The NHS is constantly rated among voters’ top priorities, yet the truth about the desperate state it is in remains largely hidden from the public.
As the election draws near we have the usual Conservative lies making headlines – more money, more hospitals, more GPs – all delivered through some sickening staged photo opportunity of Mr Johnson with a hospital chief executive. In the era of viral memes and fake news it seems not to matter if you lie, as long as you lie loudest.
Let me be clear: these empty promises are nothing more than a veil with which the government is trying to disguise the state of the nation’s health.
The issues I come across in my practice are not just from ten years of underfunding of the NHS, but the symptoms of ten years of nationwide austerity. Medicine is a holistic art, and we talk about treating the bio-psycho-social picture. Cuts to public health, education, workers’ rights and the welfare state all have an impact on the nation’s health.
As per usual, it is the most vulnerable of my patients that feel the biggest impact. The father who has to choose between selling his bike and being able to provide lunch for his son. The mother unable to afford the bus fare to bring her son to a hospital appointment. The teenager left to die in hospital because the council is unable to find social housing to discharge him for his last few months of life. This is the reality of Britain after ten years of Tory rule.
The question is simple: is this the society we want to live in?
Austerity equals a rise in inequality. “We’re all in this together,” we were told. Yet while the wealth of the country continues to be concentrated among the richest, the poorest among us are subjected to a reversal in life expectancy and an increase in child mortality. Austerity is estimated to have cost around 130,000 lives. This, in a country with one of the highest GDPs in the world.
Day in, day out, I see first hand the realities of what it means to break down the social fabric of our state. That is why – after working a 13-hour shift without a break – I am writing this article, and why I will spend my days off this weekend canvassing with the local Labour party.
The neglected state of the health service is being used as an excuse to hand out lucrative private contracts. Yet the news last week of a private mental health facility in Derby being closed to new patients – having been found to be unsafe after a patient committed suicide – is evidence of the problems with introducing market forces into the NHS. The report found that 75% of staff were not adequately trained for the care they were providing within the facility.
Cutting corners to increase shareholder profits, it turns out, costs lives. Cygnet – the company that owned the facility – reported profits of £334m in 2018. For those who pay attention, this is a familiar story for privately run services. Circle, the company notorious for handing back Hitchingham Hospital in 2015, has been trying to sue Rushcliffe Clinical Commissioning Group (the primary care body) after losing out on a contract to the local NHS hospital. Circle’s argument is that the NHS cannot possibly run the service for less than the private provider due to the fact that NHS staff have “improved NHS benefits”.

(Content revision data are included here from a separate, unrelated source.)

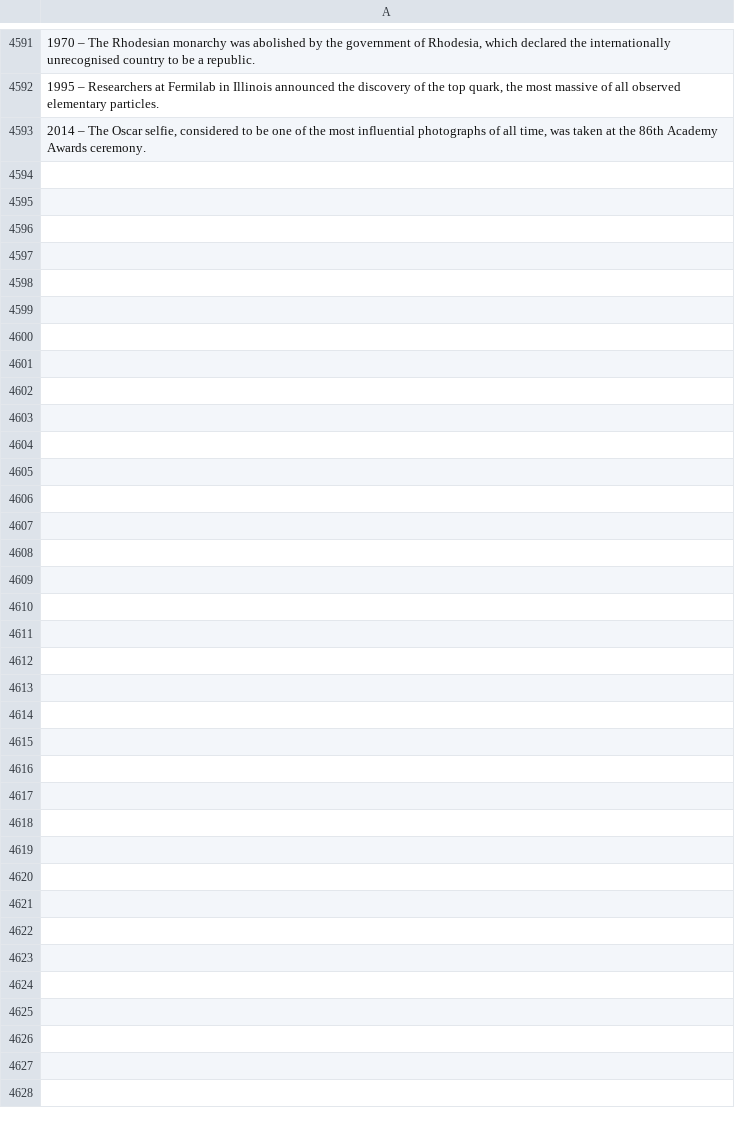
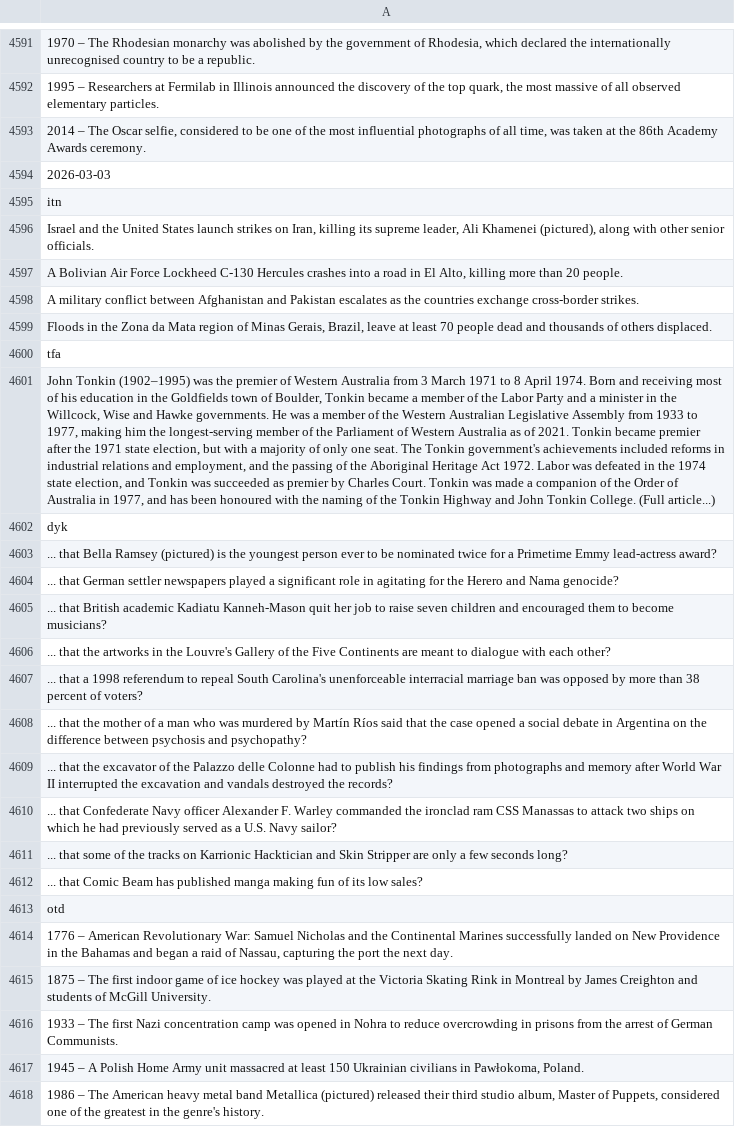
Before and after one commit to TobyP3/WebScraper, a CSV file: data/wikipedia_scraper.csv, drawn as a sheet; only a part is shown, gaps mark what is left out; the diff names each change by its address in the sheet, - before the commit and + after, or states it on an @@ line.

```diff
--- a/data/wikipedia_scraper.csv
+++ b/data/wikipedia_scraper.csv
+row 4594: 2026-03-03
+row 4595: itn
+row 4596: Israel and the United States launch strikes on Iran, killing its supreme leader, Ali Khamenei (pictured), along with other senior officials.
+row 4597: A Bolivian Air Force Lockheed C-130 Hercules crashes into a road in El Alto, killing more than 20 people.
+row 4598: A military conflict between Afghanistan and Pakistan escalates as the countries exchange cross-border strikes.
+row 4599: Floods in the Zona da Mata region of Minas Gerais, Brazil, leave at least 70 people dead and thousands of others displaced.
+row 4600: tfa
+row 4601: John Tonkin (1902–1995) was the premier of Western Australia from 3 March 1971 to 8 April 1974. Born and receiving most of his education in the Goldfields town of Boulder, Tonkin became a member of the Labor Party and a minister in the Willcock, Wise and Hawke governments. He was a member of the Western Australian Legislative Assembly from 1933 to 1977, making him the longest-serving member of the Parliament of Western Australia as of 2021. Tonkin became premier after the 1971 state election, but with a majority of only one seat. The Tonkin government's achievements included reforms in industrial relations and employment, and the passing of the Aboriginal Heritage Act 1972. Labor was defeated in the 1974 state election, and Tonkin was succeeded as premier by Charles Court. Tonkin was made a companion of the Order of Australia in 1977, and has been honoured with the naming of the Tonkin Highway and John Tonkin College. (Full article...)
+row 4602: dyk
+row 4603: ... that Bella Ramsey (pictured) is the youngest person ever to be nominated twice for a Primetime Emmy lead-actress award?
+row 4604: ... that German settler newspapers played a significant role in agitating for the Herero and Nama genocide?
+row 4605: ... that British academic Kadiatu Kanneh-Mason quit her job to raise seven children and encouraged them to become musicians?
+row 4606: ... that the artworks in the Louvre's Gallery of the Five Continents are meant to dialogue with each other?
+row 4607: ... that a 1998 referendum to repeal South Carolina's unenforceable interracial marriage ban was opposed by more than 38 percent of voters?
+row 4608: ... that the mother of a man who was murdered by Martín Ríos said that the case opened a social debate in Argentina on the difference between psychosis and psychopathy?
+row 4609: ... that the excavator of the Palazzo delle Colonne had to publish his findings from photographs and memory after World War II interrupted the excavation and vandals destroyed the records?
+row 4610: ... that Confederate Navy officer Alexander F. Warley commanded the ironclad ram CSS Manassas to attack two ships on which he had previously served as a U.S. Navy sailor?
+row 4611: ... that some of the tracks on Karrionic Hacktician and Skin Stripper are only a few seconds long?
+row 4612: ... that Comic Beam has published manga making fun of its low sales?
+row 4613: otd
+row 4614: 1776 – American Revolutionary War: Samuel Nicholas and the Continental Marines successfully landed on New Providence in the Bahamas and began a raid of Nassau, capturing the port the next day.
+row 4615: 1875 – The first indoor game of ice hockey was played at the Victoria Skating Rink in Montreal by James Creighton and students of McGill University.
+row 4616: 1933 – The first Nazi concentration camp was opened in Nohra to reduce overcrowding in prisons from the arrest of German Communists.
+row 4617: 1945 – A Polish Home Army unit massacred at least 150 Ukrainian civilians in Pawłokoma, Poland.
+row 4618: 1986 – The American heavy metal band Metallica (pictured) released their third studio album, Master of Puppets, considered one of the greatest in the genre's history.
```
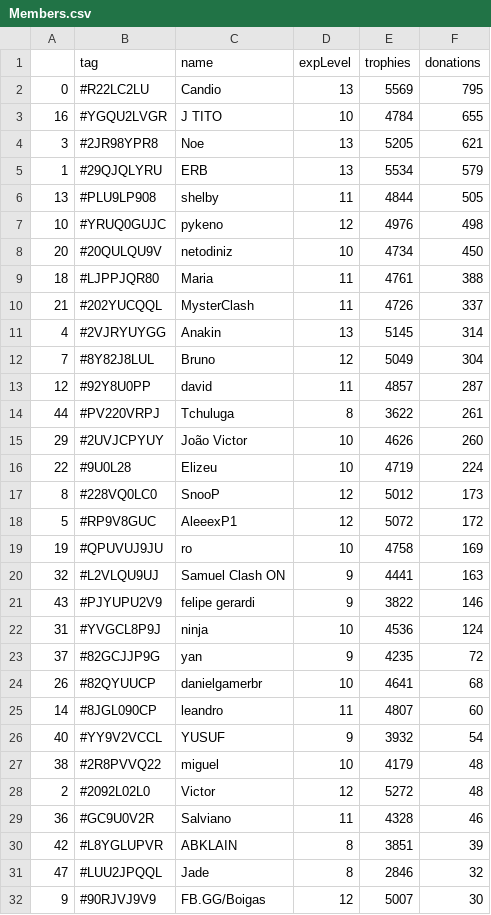
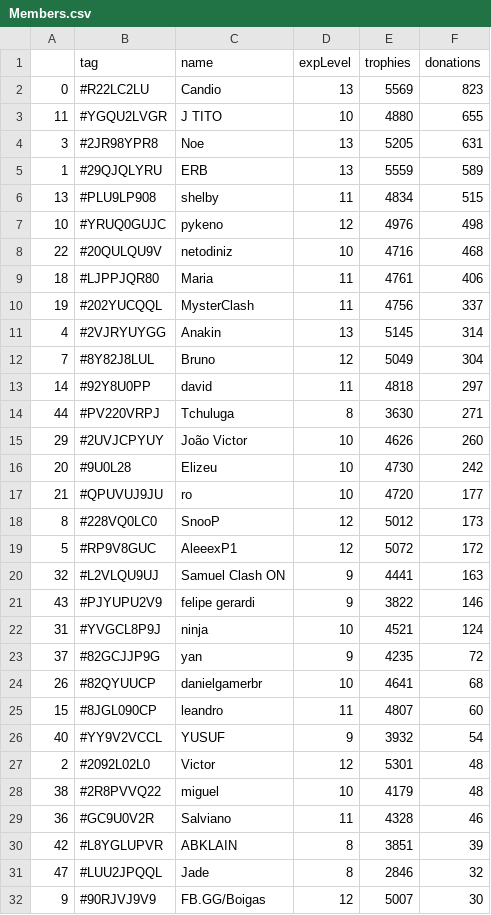
Before and after one commit to Brunopbb/APIClashRoyale, a CSV file: Members.csv, drawn as a sheet; only a part is shown; the diff covers the shown part only.

Commit message:
Atualização

```diff
--- a/Members.csv
+++ b/Members.csv
@@ -1,29 +1,29 @@
 ,tag,name,expLevel,trophies,donations
-0,#R22LC2LU,Candio,13,5569,795
-16,#YGQU2LVGR,J TITO,10,4784,655
-3,#2JR98YPR8,Noe,13,5205,621
-1,#29QJQLYRU,ERB,13,5534,579
-13,#PLU9LP908,shelby,11,4844,505
+0,#R22LC2LU,Candio,13,5569,823
+11,#YGQU2LVGR,J TITO,10,4880,655
+3,#2JR98YPR8,Noe,13,5205,631
+1,#29QJQLYRU,ERB,13,5559,589
+13,#PLU9LP908,shelby,11,4834,515
 10,#YRUQ0GUJC,pykeno,12,4976,498
-20,#20QULQU9V,netodiniz,10,4734,450
-18,#LJPPJQR80,Maria,11,4761,388
-21,#202YUCQQL,MysterClash,11,4726,337
+22,#20QULQU9V,netodiniz,10,4716,468
+18,#LJPPJQR80,Maria,11,4761,406
+19,#202YUCQQL,MysterClash,11,4756,337
 4,#2VJRYUYGG,Anakin,13,5145,314
 7,#8Y82J8LUL,Bruno,12,5049,304
-12,#92Y8U0PP,david,11,4857,287
-44,#PV220VRPJ,Tchuluga,8,3622,261
+14,#92Y8U0PP,david,11,4818,297
+44,#PV220VRPJ,Tchuluga,8,3630,271
 29,#2UVJCPYUY,João Victor,10,4626,260
-22,#9U0L28,Elizeu,10,4719,224
+20,#9U0L28,Elizeu,10,4730,242
+21,#QPUVUJ9JU,ro,10,4720,177
 8,#228VQ0LC0,SnooP,12,5012,173
 5,#RP9V8GUC,AleeexP1,12,5072,172
-19,#QPUVUJ9JU,ro,10,4758,169
 32,#L2VLQU9UJ,Samuel Clash ON,9,4441,163
 43,#PJYUPU2V9,felipe gerardi,9,3822,146
-31,#YVGCL8P9J,ninja,10,4536,124
+31,#YVGCL8P9J,ninja,10,4521,124
 37,#82GCJJP9G,yan,9,4235,72
 26,#82QYUUCP,danielgamerbr,10,4641,68
-14,#8JGL090CP,leandro,11,4807,60
+15,#8JGL090CP,leandro,11,4807,60
 40,#YY9V2VCCL,YUSUF,9,3932,54
+2,#2092L02L0,Victor,12,5301,48
 38,#2R8PVVQ22,miguel,10,4179,48
-2,#2092L02L0,Victor,12,5272,48
 36,#GC9U0V2R,Salviano,11,4328,46
```
Also changed, not shown: 1 moved row and 2 edited cells elsewhere in this file.
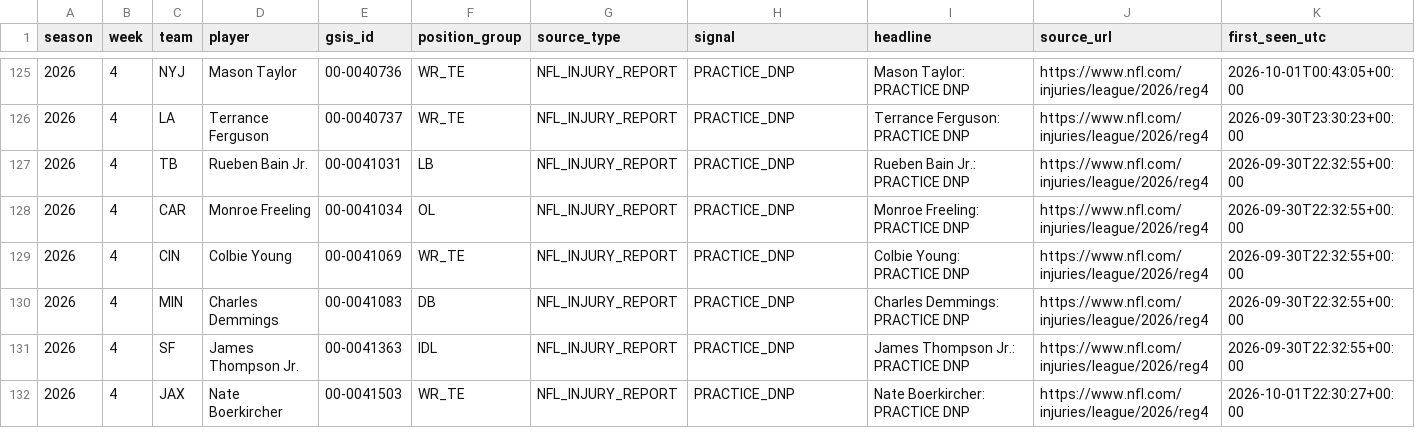
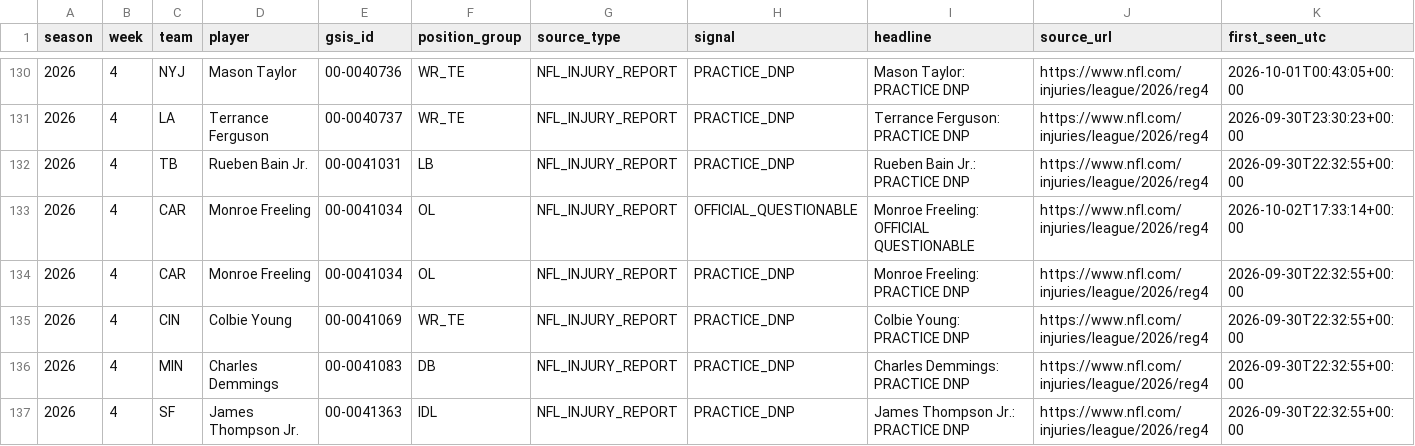
Before and after one commit to zgriesser-hue/-core-v2-nfl, a CSV file: data/monitor/injury_review_queue_2026.csv, drawn as a sheet; only a part is shown, gaps mark what is left out; the shorter side is filled out with more unchanged rows; rows hold the shown columns only; the diff covers the shown part only; the diff names each change by its address in the sheet, - before the commit and + after, or states it on an @@ line.

Commit message:
data: queue new official injury review leads

```diff
--- a/data/monitor/injury_review_queue_2026.csv
+++ b/data/monitor/injury_review_queue_2026.csv
+row 133: 2026 | 4 | CAR | Monroe Freeling | 00-0041034 | OL | NFL_INJURY_REPORT | OFFICIAL_QUESTIONABLE | Monroe Freeling: OFFICIAL QUESTIONABLE | https://www.nfl.com/injuries/league/2026/reg4 | 2026-10-02T17:33:14+00:00
```
Also changed, not shown: 6 added rows elsewhere in this file.
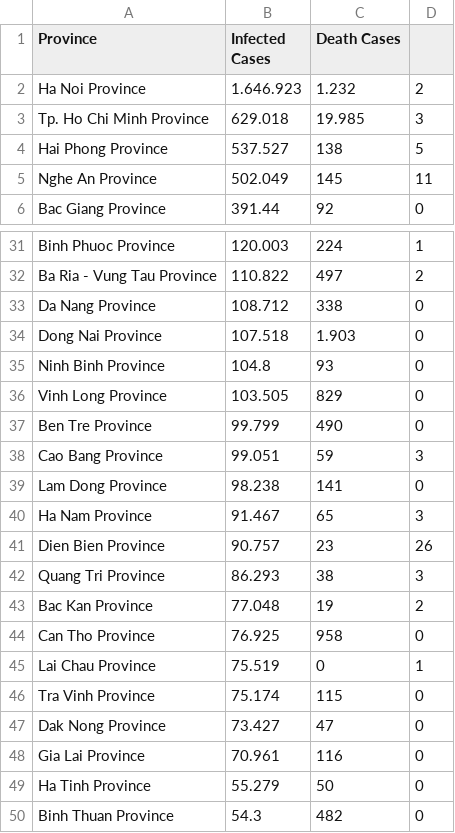
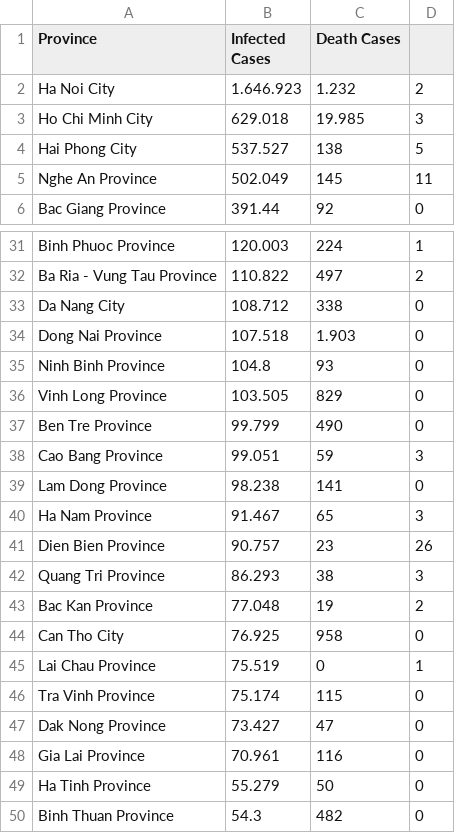
Before and after one commit to ttdat1712/Project, a CSV file: Covid19.csv, drawn as a sheet; only a part is shown, gaps mark what is left out.

Commit message:
Add files via upload

```diff
--- a/Covid19.csv
+++ b/Covid19.csv
@@ -1,5 +1,5 @@
 Province,Infected Cases ,Death Cases,
-Ha Noi Province,1.646.923,1.232,2
-Tp. Ho Chi Minh Province,629.018,19.985,3
-Hai Phong Province,537.527,138,5
+Ha Noi City,1.646.923,1.232,2
+Ho Chi Minh City,629.018,19.985,3
+Hai Phong City,537.527,138,5
 Nghe An Province,502.049,145,11
@@ -32,3 +32,3 @@ Binh Phuoc Province,120.003,224,1
 Ba Ria - Vung Tau Province,110.822,497,2
-Da Nang Province,108.712,338,0
+Da Nang City,108.712,338,0
 Dong Nai Province,107.518,1.903,0
@@ -43,3 +43,3 @@ Quang Tri Province,86.293,38,3
 Bac Kan Province,77.048,19,2
-Can Tho Province,76.925,958,0
+Can Tho City,76.925,958,0
 Lai Chau Province,75.519,0,1
```
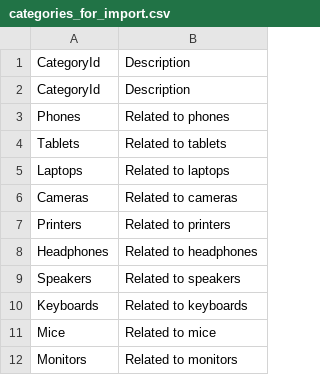
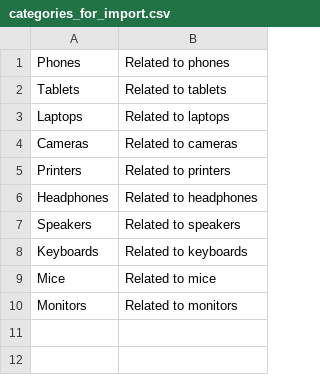
Before and after one commit to ortizdavid/AspnetCoreRestApi, a CSV file: Uploads/categories_for_import.csv, drawn as a sheet.

```diff
--- a/Uploads/categories_for_import.csv
+++ b/Uploads/categories_for_import.csv
@@ -1,3 +1 @@
-CategoryId,Description
-CategoryId,Description
 Phones,Related to phones
```
Also changed, not shown: Uploads/products_for_import.csv, 33 other files.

That’s right, when private health companies aren’t driving down the standard of patient care, it’s staff’s sick pay and pensions they rip off. The NHS remaining ‘free at the point of care’ doesn’t mean it isn’t being privatised, and these behind-the-scenes private contracts end up costing us more; increasingly diverting funds away from patient care towards costly legal cases and complicated tendering bids.
Moreover, patients’ data is now being used in drug trials by multi-billion dollar pharmaceutical companies and by private tech firms to develop the latest AI technology, only for this technology to be sold back at a profit. Benefits and profits derived from NHS data should be delivered back to service users: not Cygnet, not Circle, not Serco, not GSK, and not Richard Branson.
On 12 December, I urge all my patients to vote against the dismantling of the NHS, and to vote against turning the NHS into a profit-driven empire for the super rich. Because the real shareholders in the NHS are the public who use it, and the only way we can deliver the health service we want to see is by voting for real change.
Joanna Dobbin is a junior doctor and member of the Migrant Solidarity Group.